» **Dataset content**:
+===+

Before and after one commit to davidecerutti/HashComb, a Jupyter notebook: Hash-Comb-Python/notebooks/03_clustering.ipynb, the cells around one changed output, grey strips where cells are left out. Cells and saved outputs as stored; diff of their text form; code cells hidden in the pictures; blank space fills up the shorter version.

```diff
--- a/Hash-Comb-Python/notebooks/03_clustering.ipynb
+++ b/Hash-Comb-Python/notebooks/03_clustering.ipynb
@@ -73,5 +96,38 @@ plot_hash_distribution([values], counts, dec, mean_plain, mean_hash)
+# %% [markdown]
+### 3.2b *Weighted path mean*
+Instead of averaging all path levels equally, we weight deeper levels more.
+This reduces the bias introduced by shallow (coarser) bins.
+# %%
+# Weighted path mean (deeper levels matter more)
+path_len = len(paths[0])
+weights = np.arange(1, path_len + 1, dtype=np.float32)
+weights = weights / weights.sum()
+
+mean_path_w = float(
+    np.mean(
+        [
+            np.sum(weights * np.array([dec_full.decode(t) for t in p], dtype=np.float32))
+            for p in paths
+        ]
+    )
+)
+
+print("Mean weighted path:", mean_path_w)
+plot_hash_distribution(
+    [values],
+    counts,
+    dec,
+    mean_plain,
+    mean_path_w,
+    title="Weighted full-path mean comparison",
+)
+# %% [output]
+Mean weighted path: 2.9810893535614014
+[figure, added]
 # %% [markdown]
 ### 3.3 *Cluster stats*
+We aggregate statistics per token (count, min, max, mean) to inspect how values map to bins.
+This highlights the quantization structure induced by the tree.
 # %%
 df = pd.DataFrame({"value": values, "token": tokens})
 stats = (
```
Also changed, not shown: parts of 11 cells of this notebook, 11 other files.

+===+

» **Task requirements**:
Retype each entry exactly.

» **Result below**:
Before and after one commit to davidecerutti/HashComb, a Jupyter notebook: Hash-Comb-Python/notebooks/03_clustering.ipynb, the cells around one changed output, grey strips where cells are left out. Cells and saved outputs as stored; diff of their text form; code cells hidden in the pictures; blank space fills up the shorter version.

```diff
--- a/Hash-Comb-Python/notebooks/03_clustering.ipynb
+++ b/Hash-Comb-Python/notebooks/03_clustering.ipynb
@@ -73,5 +96,38 @@ plot_hash_distribution([values], counts, dec, mean_plain, mean_hash)
+# %% [markdown]
+### 3.2b *Weighted path mean*
+Instead of averaging all path levels equally, we weight deeper levels more.
+This reduces the bias introduced by shallow (coarser) bins.
+# %%
+# Weighted path mean (deeper levels matter more)
+path_len = len(paths[0])
+weights = np.arange(1, path_len + 1, dtype=np.float32)
+weights = weights / weights.sum()
+
+mean_path_w = float(
+    np.mean(
+        [
+            np.sum(weights * np.array([dec_full.decode(t) for t in p], dtype=np.float32))
+            for p in paths
+        ]
+    )
+)
+
+print("Mean weighted path:", mean_path_w)
+plot_hash_distribution(
+    [values],
+    counts,
+    dec,
+    mean_plain,
+    mean_path_w,
+    title="Weighted full-path mean comparison",
+)
+# %% [output]
+Mean weighted path: 2.9810893535614014
+[figure, added]
 # %% [markdown]
 ### 3.3 *Cluster stats*
+We aggregate statistics per token (count, min, max, mean) to inspect how values map to bins.
+This highlights the quantization structure induced by the tree.
 # %%
 df = pd.DataFrame({"value": values, "token": tokens})
 stats = (
```
Also changed, not shown: parts of 11 cells of this notebook, 11 other files.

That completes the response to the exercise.